▶ What the task requires: Copy the records below in full and leave every image out of the copy.

Web interface edit records
_ _ _ _ _ _ _
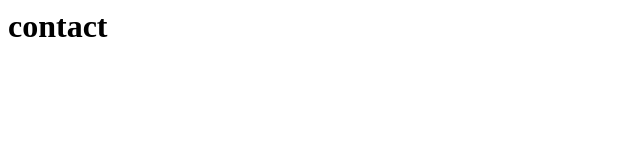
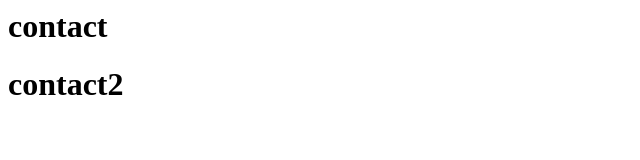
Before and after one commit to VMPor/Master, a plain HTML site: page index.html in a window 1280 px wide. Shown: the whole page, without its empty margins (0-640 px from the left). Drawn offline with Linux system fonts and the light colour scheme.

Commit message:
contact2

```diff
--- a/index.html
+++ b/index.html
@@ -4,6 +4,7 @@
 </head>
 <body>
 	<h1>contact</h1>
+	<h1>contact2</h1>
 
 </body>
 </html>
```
_ _ _ _ _ _ _
▶ Solution to the problem:
Before and after one commit to VMPor/Master, a plain HTML site: page index.html in a window 1280 px wide. Shown: the whole page, without its empty margins (0-640 px from the left). Drawn offline with Linux system fonts and the light colour scheme.

Commit message:
contact2

```diff
--- a/index.html
+++ b/index.html
@@ -4,6 +4,7 @@
 </head>
 <body>
 	<h1>contact</h1>
+	<h1>contact2</h1>
 
 </body>
 </html>
```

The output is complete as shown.